An inn at Osaka (1954) review
“An important document that traces how the post-war capitalistic machine of modernity poisons subjectivity by ‘promoting’ a selfish monetary desire, slowly empties social relations, and causes a blossoming of a wide range of subjective conflicts and societal problems.”
Tapestry (2020) review
“Yes, Zeze delivers a rather straightforward romance narrative with Tapestry, but, in contrast to many other Japanese romance films, he succeeds to genuinely move the spectator.”
Short Movie Time: Born Pisces (2020) review [Japan Cuts 2021]
“Yamanaka does not only reaffirm that she has talent but also that she improved her compositional style and her storytelling.”
Wheel of Fortune and Fantasy (2021) review
“An essential viewing for all who holds the art of cinema dear.”
Goto-san (2021) review [OAFF 2021]
“Gokan expertly reveals the position of the freeter as an attempt to escape the capitalistic machinery but also as a position that most easily falls prey to the ugliest structures of exploitation to keep the profit-focused system going.”
Black Rain (1989) review
Imamura’s ‘Black Rain’ is, without a doubt, one of the most important films about the atomic bomb ever made and should be mandatory viewing for anyone who holds the promise of world peace dear.
Mio On the Shore (2019) review
A great and visually pleasing narrative about the socially embedded nature of the process of coming-into-being-as-subject.
Along The Sea (2021) review
An amazing and highly relevant narrative that succeeds in exposing the dark exploitative and de-subjectifying tendencies of Japanese society.
Sakura (2020) review [Japannual 2020]

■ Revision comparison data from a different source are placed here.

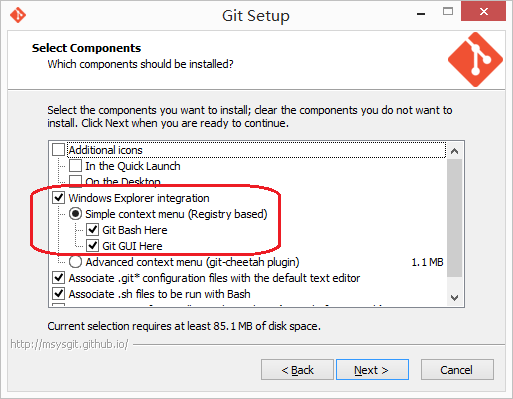
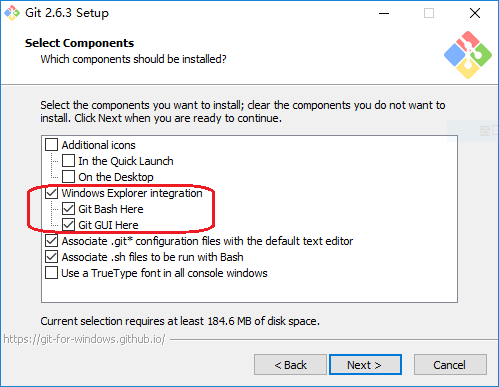
文档更新

Changed region(s): [[0.0, 0.0, 1.0, 1.0], [0.4208, 0.0, 0.5711, 0.062]]

diff --git a/README.md b/README.md
@@ -1,171 +1,256 @@
-# BC系统开发环境配置
+# BC 系统开发环境配置
 
 
-## 一）安装JDK
+## 一）安装 JDK
 
-- 下载绿色版的 JDK７<br>
+- 下载绿色版的 JDK8<br>
 用 ftp 工具连接到 192.168.0.222（账号reader、密码reader），
-文件路径为 /file/tools/java/jdk/jdk1.7.0_21_64.rar<br>
+文件路径为 /file/tools/java/jdk/green/jdk1.8.0_60_x64.rar  
 注：也可以到官网下载安装。
-- 将 jdk1.7.0_21_64.rar 解压到 D:\GreenSoft\java，确认解压后的目录结构如下：
+- 将 jdk1.8.0_60_x64.rar 解压到 /your/path/to/jdk，确认解压后的目录结构如下：
 ```
-D:\GreenSoft\java\jdk1.7.0_21_64\bin
-                                \jre
-                                \lib
-                                \...
+/your/path/to/jdk/jdk1.8.0_60_x64/bin
+                                /jre
+                                /lib
+                                /...
 ```
 - 配置环境变量
 ```
-JAVA_HOME = D:\GreenSoft\java\jdk1.7.0_21_64
-PATH 添加 %JAVA_HOME%\bin
+JAVA_HOME = /your/path/to/jdk/jdk1.8.0_60_x64
+PATH 添加 %JAVA_HOME%/bin (Windows)、$JAVA_HOME/bin (Linux、Mac OS)
 ```
 - 验证安装是否正确
 ```
-> java -version
+$ java -version
 ```
 
 ## 二）安装 Maven
 
-- 到 [Maven 官网](http://maven.apache.org/) 下载最新版的 maven 二进制包，如 [apache-maven-3.2.1-bin.tar.gz](http://mirrors.cnnic.cn/apache/maven/maven-3/3.2.1/binaries/apache-maven-3.2.1-bin.tar.gz)。
+- 到 [Maven 官网](http://maven.apache.org/) 下载最新版的 maven 二进制包，如 [apache-maven-3.3.9-bin.tar.gz](http://apache.fayea.com/maven/maven-3/3.3.9/binaries/apache-maven-3.3.9-bin.tar.gz)。
 
-- 将 apache-maven-3.2.1-bin.tar.gz 解压到 D:\GreenSoft，确认解压后的目录结构为如下：
+- 将 apache-maven-3.3.9-bin.tar.gz 解压到 /your/path/to/maven，确认解压后的目录结构为如下：
 ```
-D:\GreenSoft\apache-maven-3.2.1\bin
-                               \boot
-                               \conf
-                               \lib
-                               \...
+/your/path/to/maven/apache-maven-3.3.9/bin
+                                      /boot
+                                      /conf
+                                      /lib
+                                      /...
 ```
 
 - 配置环境变量
 ```
-M2_HOME = D:\GreenSoft\apache-maven-3.2.1
-PATH 添加 %M2_HOME%\bin
+M2_HOME = /your/path/to/maven/apache-maven-3.3.9
+PATH 添加 %M2_HOME%/bin (Windows)、$M2_HOME/bin (Linux、Mac OS)
 ```
 
-- 增加 Maven 用户配置文件<br>
-在用户目录下创建 .m2 目录：
+- 增加 Maven 用户配置文件  
+在用户目录下创建 .m2 目录：(Windows)
 ```
 > C:
 > cd %USERPROFILE%
 > md .m2
 ```
-拷贝这里的 [settings.xml](https://raw.githubusercontent.com/bcsoft/bc-start/master/settings.xml) 文件到 .m2 目录下。
+拷贝这里的 [settings.xml](https://bitbucket.org/bctaxi/bc-start/src/2b4bd5af9e0b?at=master) 文件到 .m2 目录下。并将文件内的 localRepository 节点的值修改为有效的路径。
 
 - 验证安装是否正确
 ```
 > mvn -v
 ```
 
-- 参考资料<br>
-[Maven开发环境配置](http://rongjih.blog.163.com/blog/static/33574461201041615854740/)<br>
-[官方参考文档](http://maven.apache.org/guides/index.html)<br>
-[Maven权威指南](http://books.sonatype.com/mvnref-book/reference/index.html)<br>
+- 参考资料  
+[Maven开发环境配置](http://rongjih.blog.163.com/blog/static/33574461201041615854740/)  
+[官方参考文档](http://maven.apache.org/guides/index.html)  
+[Maven权威指南](http://books.sonatype.com/mvnref-book/reference/index.html)  
 《Maven权威指南中文版》可到 192.168.0.222 /file/book/Maven权威指南(中文带目录导航).pdf 下载。
 
 ## 三）安装 Git 
-- [官网下载](http://msysgit.github.io/) 或 `192.168.0.222 /file/tools/git/Git-1.9.2-preview20140411.exe` 下载安装。<br>
+- [官网下载](http://git-scm.com/downloads) 或 `192.168.0.222 /file/tools/git/Git-2.6.3-64-bit.exe` 下载安装。  
 注：安装到 "Select Components" 界面时，注意要选择如下安装选项:
-  - [x] Windows Explorerintegration
-    - [x] Simple context menu (Registry based)
-      - [x] Git Bash Here
-      - [x] Git GUI Here<br>
+  - [x] Windows Explorer integration
+    - [x] Git Bash Here
+    - [x] Git GUI Here  
 
 ![Git 安装](/asset/git_install.png)
 
-- 验证安装是否正确<br>
-在资源管理器空白的地方点击鼠标右键，能够看到 Git Bash Here 和 Git GUI Here 两个菜单项就证明安装OK，点击 Git Bash Here 菜单项就可进入 Git 命令行，如下图所示：<br>
-![Git 右键菜单](/asset/git_right_click.png)<br>
+- 验证安装是否正确  
+在资源管理器空白的地方点击鼠标右键，能够看到 Git Bash Here 和 Git GUI Here 两个菜单项就证明安装OK，点击 Git Bash Here 菜单项就可进入 Git 命令行，如下图所示：  
+![Git 右键菜单](/asset/git_right_click.png)  
 ![Git 命令行](/asset/git_command.png)
 
-- 参考资料<br>
-[首先基于互联网的Git开发环境搭建(Windows系统)](http://rongjih.blog.163.com/blog/static/33574461201101504819691/)<br>
+- 参考资料  
+[首先基于互联网的Git开发环境搭建(Windows系统)](http://rongjih.blog.163.com/blog/static/33574461201101504819691/)  
 [Git常用操作命令](http://rongjih.blog.163.com/blog/static/335744612010112562833316/)
 
 ## 四）配置 ssh key
-如果已经有相应的密钥对，可以直接将私钥放到 "%USERPROFILE%/.ssh/" 目录下即可。将公钥发送给管理员，让管理员配置你有权限使用此密钥对检出内网的相关 git 仓库。如果还没有密钥对就按如下步骤创建：
-- 打开Git 的命令行窗口，输入`$ ssh-keygen -C "your@email.com" -t rsa`，按提示输入相关信息生成rsa key（注意email地址按你的实际输入）；默认就会在用户目录下创建名为“.ssh”的目录，并在该目录下生成两个文件，`id_rsa.pub` 和 `id_rsa`，一个是公钥(.pub)另一个是私钥。
+如果已经有相应的密钥对，可以直接将私钥放到 "%USERPROFILE%/.ssh/" 目录下即可。如果还没有密钥对就按如下步骤创建：
+
+- 打开 Git 的命令行窗口，输入`$ ssh-keygen -C "your@email.com" -t rsa`，按提示输入相关信息生成 rsa key（注意email地址按你的实际输入）；默认就会在用户目录下创建名为“.ssh”的目录，并在该目录下生成两个文件：`id_rsa.pub (公钥)` 和 `id_rsa (私钥)`。
+
 - 如果想修改上面创建的密钥的密码，执行命令 `$ ssh-keygen -f '/c/Documents and Settings/yourName/.ssh/id_rsa' -p`，根据提示输入原来的密码和设置新的密码即可。
 
-## 五）[可选] 安装 TortoiseGit 
-[官网下载](http://tortoisegit.org/) 或 `192.168.0.222 /file/tools/git/TortoiseGit-1.8.8.0-64bit.msi` 下载安装。<br>
-汉化：`192.168.0.222 /file/tools/git/TortoiseGit-LanguagePack-1.8.8.0-64bit-zh_CN.msi`<br>
-安装成功后你将会在资源管理器的鼠标右键菜单中看到相应的选项，如下图所示：<br>
+## 五）[可选] 安装 TortoiseGit (Windows)
+[官网下载](https://tortoisegit.org) 或 `192.168.0.222 /file/tools/git/TortoiseGit-1.8.16.0-64bit.msi` 下载安装。  
+汉化：`192.168.0.222 /file/tools/git/TortoiseGit-LanguagePack-1.8.16.0-64bit-zh_CN.msi`  
+安装成功后你将会在资源管理器的鼠标右键菜单中看到相应的选项，如下图所示：  
 ![TortoiseGit 右键菜单](/asset/TortoiseGit.png)
 
 
 ## 六）安装数据库
-系统使用 PostgreSQL 9+ 数据库，下载安装后，创建名为 bcsystem 的开发数据库（拥有者的账号密码也同时设置为 bcsystem），
-创建成功后，向管理员所要开发环境使用的数据库备份文件，将其导入到刚创建的 bcsystem 数据库中即可。
-- 参考资料：<br>
-[官方网站](http://www.postgresql.org)<br>
+系统使用 PostgreSQL 9+ 数据库（推荐安装官方绿色版），下载安装后，创建名为 bcsystem 的开发数据库（拥有者的账号密码也同时设置为 bcsystem），
+创建成功后，向管理员索要开发环境使用的数据库备份文件，将其导入到刚创建的 bcsystem 数据库中即可。  
+以下为 Windows 的安装、初始化范例：  
+1. 下载安装绿色版 PostgreSQL  
+[官网下载](http://www.postgresql.org/download) 或 `192.168.0.222 /file/tools/postgresql/9.4/postgresql-9.4.5-1-windows-x64-binaries.zip` 下载、解压到 /your/path/to/postgresql/，确认解压后的目录结构如下：
+```
+/your/path/to/postgresql/bin
+                        /lib
+                        /share
+                        /...  
+```
+2. 将 /your/path/to/postgresql/bin 添加到环境变量 Path 内
+3. 命令行输入 `psql -dpostgres` 登录数据库管理端，如下图所示：  
+![psql-login](asset/psql-login.png)  
+4. 创建登录密码为 bcsystem 的 bcsystem 账号  
+postgres=# create role bcsystem login password 'bcsystem';  
+5. 创建 owner 为 bcsystem 的 bcsystem 数据库  
+postgres=# create database bcsystem with encoding 'UTF-8' owner bcsystem;  
+6. 退出 postgres 的登录
+postgres=# \q;  
+7. 命令行导入开发环境数据库  
+\> psql -dbcsystem -Ubcsystem < xxx.sql  
+注：xxx.sql 文件需向管理员索取。
+8. 使用 pgAdmin III 客户端连接数据库  
+运行 /your/path/to/postgresql/bin/pgAdmin3.exe，添加数据库连接，如下图所示：  
+![psql-pgadmin-connect](asset/psql-pgadmin-connect.png)  
+![psql-pgadmin-main](asset/psql-pgadmin-main.png)  
+
+- 参考资料：  
+[官方网站](http://www.postgresql.org)  
 [PostgreSQL 脚本收集](http://rongjih.blog.163.com/blog/static/33574461201110300454392/)
 
 ## 七）检出 bc-system 系统
-- 切换到工作目录 E:\Work
-```
-$ cd E:
-$ cd E:\Work
-```
-- 检出 bc-start
-```
-$ git clone git@github.com:bcsoft/bc-start.git
-```
-- 执行初始化脚本
-```
-$ ./bc-start/start.sh [options]
-options 选项说明：
--r  运行系统，即对 bc-system 执行 $ mvn jetty:run -Ppostgresql
--cr 清理后再运行系统，即对 bc-system 执行 $ mvn clean jetty:run -Ppostgresql
--s  检出所有模块的源代码，如 $ ./bc-start/start.sh -s
--i  对检出的模块源代码执行 $ mvn install -Dmaven.test.skip=true
--ci 对检出的模块源代码执行 $ mvn clean install -Dmaven.test.skip=true
--u  更新所有模块的源代码，即对所有模块执行 $ git pull origin master
-```
-如执行 `./bc-start/start.sh -r` 就会自动使用你上面配置好的私钥检出 bc-system 项目并使用 Maven Jetty 插件直接运行起来，通过 http://127.0.0.1:8082 就可访问系统。<br>
-如执行 `./bc-start/start.sh -si` 就会将 bc-system 项目所依赖的全部模块的源代码也同时检出来，并使用 Maven Install 命令自动打包安装好。检出后的源码目录结构参考下图所示：
-![源码](/asset/source.png)
+BC 系统的代码统一放在 https://bitbucket.org/bctaxi 上，请将你的 bitbucket 账号告知管理员，让其分配好项目的相关权限后再执行下面的相关操作。
 
-## 八）安装 Eclipse 开发环境
-- 安装 Eclipse<br>
-到 `192.168.0.222 /file/tools/java/eclipse/eclipse-jee-juno-SR2-win32-x86_64.zip` 下载绿色版 eclipse，将其解压并重命名到 "D:\GreenSoft\eclipse\eclipse-jee-juno-SR2-win32-x86_64"，其目录结构应该如下：
+- 检出 bc-system
 ```
-eclipse-jee-juno-SR2-win32-x86_64\configuration
-                                 \dropins
-                                 \plugins
-                                 \eclipse.exe
-                                 \...
+$ cd /d/Work/
+$ git clone -o bitbucket git@bitbucket.org:bctaxi/bc-system.git
 ```
-- 安装插件<br>
-将 `192.168.0.222 /file/tools/java/eclipse/dropins-juno/*` 下的所有插件下载并解压到上面的 `eclipse-jee-juno-SR2-win32-x86_64\dropins` 目录，解压后的目录结构类似如下：<br>
-![dropins](/asset/dropins-juno.png)
+- 检出 bc-system/src/main/webapp/bc
+```
+$ cd /d/Work/bc-system/src/main/webapp/
+$ git clone -o bitbucket git@bitbucket.org:bctaxi/bc-framework-webapp.git bc
+```
+- 检出 bc-system/src/main/webapp/bc-business
+```
+$ cd /d/Work/bc-system/src/main/webapp/
+$ git clone -o bitbucket git@bitbucket.org:bctaxi/bc-business-webapp.git bc-business
+```
+- 检出 bc-system/src/main/webapp/bc-test
+```
+$ cd /d/Work/bc-system/src/main/webapp/
+$ git clone -o bitbucket git@bitbucket.org:bctaxi/bc-test-webapp.git bc-test
+```
+- 检出 bc-system/src/main/webapp/ui-libs
+```
+$ cd /d/Work/bc-system/src/main/webapp/
+$ git clone -o bitbucket git@bitbucket.org:bctaxi/ui-libs.git
+$ git clone -o bitbucket git@bitbucket.org:bctaxi/ui-libs-demo.git
+```
+- 在命令行下运行 BC 系统
+```
+> D:
+> cd D:/Work/bc-system/
+> mvn jetty:run -Ppostgresql -Dapp.debug=true -Djetty.path=/test -Djetty.port=8081
+```
+系统成功启动后访问地址为：[http://localhost:8081/test](http://localhost:8081/test) 
 
-- 配置工作空间使用UTF-8编码<br>
-如下图所示：<br>
+## 八）安装 IntelliJ Idea 开发环境
+按如下步骤安装配置 IntelliJ Idea：
+
+- 安装 IntelliJ Idea 15+  
+[官网下载](http://www.jetbrains.com/idea/) 或 `192.168.0.222 /file/tools/java/idea/ideaIU-15.0.1.exe` 下载安装。
+
+- 项目编码设置  
+导航至 File/Other Settings/Default Settings...->File encoding，  
+将 IDE Encoding 和 Project Encoding 设置为 UTF-8。
+
+- 属性文件中文转码设置  
+File/Other Settings/Default Settings...->File encoding，  
+选中 Transparent native-to-ascii conversion，参考下图：  
+![idea-properties](asset/idea-properties.png)  
+设置后，默认情况下 IDEA 将属性文件中的 Unicode 编码保存为大写，我们项目要求保存为小写，故需修改 `bin/idea.properties` 文件，增加 `idea.native2ascii.lowercase=true` 属性配置
+
+- 文件缩进设置  
+导航至 File/Other Settings/Default Settings...->Editor/Code Style/Java，  
+选中 Use tab character 和 Smart tabs。  
+注：项目中的其它文件类型，我们统一使用 tab 键缩进而不是空格，故其它类型的文件也要作相应的设置。
+
+- 显示文件的空格和换行符设置  
+导航至 File/Settings...->Editor/General/Appearance，  
+选中 Show whitespaces 和 Show line numbers，参考下图：  
+![idea-line](asset/idea-line.png)
+
+- 导入上面第七步检出的 bc-system 项目  
+1. 导航至 File/New/Project from Existing Sources...，  
+2. 在弹出的对话框中选中项目 D:/Work/bc-system，然后点击 OK 按钮继续  
+3. 选中 Import project from external model 和 Maven，点击 Next 继续，如下图所示：  
+![idea-import-project](asset/idea-import-project.png)  
+4. 接下来就一路 Next 即可。  
+
+- 在 idea 内运行 bc-system 系统  
+按下图所示进行配置：
+![idea-config-bcsystem](asset/idea-config-bcsystem.png) 
+命令行参数为 jetty:run -Dapp.debug=true -Djetty.path=/test -Djetty.port=8081  
+配置完成后点击下图中的 Run 或 Debug 按钮即可启动系统：  
+![idea-run-bcsystem](asset/idea-run-bcsystem.png) 
+系统成功启动后访问地址为：[http://localhost:8081/test](http://localhost:8081/test)
+
+- 参考资料  
+[IDEA 快捷键收集](http://rongjih.blog.163.com/blog/static/3357446120134793148413/)  
+[让 JAVA 编辑器显示空格(Space)和制表符(Tab)](http://rongjih.blog.163.com/blog/static/33574461201462394750228/)
+
+## 九）[可选] 安装 Eclipse 开发环境
+按如下步骤安装配置 Eclipse：
+
+- 安装 Eclipse  
+[官网下载](https://eclipse.org/downloads/) 或到 `192.168.0.222 /file/tools/java/eclipse/eclipse-jee-mars-1-win32-x86_64.zip` 下载绿色版 eclipse，将其解压后即可直接使用（运行 eclipse.exe 文件），其目录结构如下：
+```
+/path/to/eclipse/configuration
+                /dropins
+                /plugins
+                /eclipse.exe
+                /...
+```
+
+- 安装插件  
+将 `192.168.0.222 /file/tools/java/eclipse/dropins-mars/` 目录下的如下插件下载并解压到上面的 `eclipse/dropins` 目录，解压后的目录结构如下： 
+```
+/path/to/eclipse/dropins/jd-eclipse-1.0.0         - 反编译插件
+                        /properties-editor-6.0.4  - 属性文件编辑插件
+                        /startexplorer-1.7.0      - 在浏览器中查看插件
+                        /ermaster-1.0.0.v20150619 - 数据库设计插件
+                        /wireframesketcher-4.4.9  - 界面原型设计插件
+                        /activiti-designer-5.9.3  - Activiti 流程设计器插件
+```
+
+- 配置工作空间使用UTF-8编码  
+如下图所示：  
 ![workspace](/asset/eclipse-workspace.png)
 
-- 导入模块<br>
-请务必以 Maven 模块的方式导入上面用 Git 检出的相关模块。由于项目模块太多，为了保证 Eclipse 运行快速，请按需只导入需要的模块进行开发。
 
-- 参考资料<br>
-[Eclipse 中好用的项目原型设计插件 WireframeSketcher](http://rongjih.blog.163.com/blog/static/33574461201171023649680/)<br>
-[Eclipse 中好用的Properties Editor插件(属性文件编辑器)](http://rongjih.blog.163.com/blog/static/335744612011211113352570/)<br>
-[Eclipse 编辑技巧收集](http://rongjih.blog.163.com/blog/static/33574461201321815634218/)<br>
+- 导入上面第七步检出的 bc-system 项目  
+1. 导航至 File/Import...，  
+2. 在弹出的对话框中选中项目 Maven/Existing Maven Projects，然后点击 Next 按钮继续  
+![eclipse-import1](asset/eclipse-import1.png)  
+3. 点击 Browse 按钮，选择项目 D:/Work/bc-system，然后点击 Finish 按钮完成导入  
+![eclipse-import2](asset/eclipse-import2.png) 
+
+- 在 Eclipse 内运行 bc-system 系统   
+
+- 参考资料  
+[Eclipse 中好用的项目原型设计插件 WireframeSketcher](http://rongjih.blog.163.com/blog/static/33574461201171023649680/)  
+[Eclipse 中好用的Properties Editor插件(属性文件编辑器)](http://rongjih.blog.163.com/blog/static/335744612011211113352570/)  
+[Eclipse 编辑技巧收集](http://rongjih.blog.163.com/blog/static/33574461201321815634218/)  
 [Eclipse 的 Tab 宽度设置](http://rongjih.blog.163.com/blog/static/33574461201362595229871/)
-
-## 九）[可选] 安装 IntelliJ Idea 开发环境<br>
-如果你习惯使用 IntelliJ Idea 而不是 Eclipse，按如下步骤安装配置 IntelliJ Idea：
-- 安装 IntelliJ Idea 13+<br>
-[官网下载](http://www.jetbrains.com/idea/) 或 `192.168.0.222 /file/tools/java/idea/ideaIU-13.1.1.exe` 下载安装。
-
-- 属性文件中文转码设置<br>
-Settings->File encoding，选中Transparent native-to-ascii conversion，参考下图：<br>
-![idea-properties](asset/idea-properties.png)
-
-设置后，默认情况下 IDEA 将属性文件中的 Unicode 编码保存为大写，我们项目要求保存为小写，故需修改 `bin/idea.properties` 文件，增加如下的属性配置：
-```
-idea.native2ascii.lowercase=true
-```
-
-- 参考资料<br>
-[IDEA 快捷键收集](http://rongjih.blog.163.com/blog/static/3357446120134793148413/)
+[让 JAVA 编辑器显示空格(Space)和制表符(Tab)](http://rongjih.blog.163.com/blog/static/33574461201462394750228/)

“A great narrative that does not only show that family happiness is but a semblance – behind the smiles hides pain and sadness – but also the very fact that the subject can only grasp his present subjective state by narrativizing (and, in many cases idealize) his past.”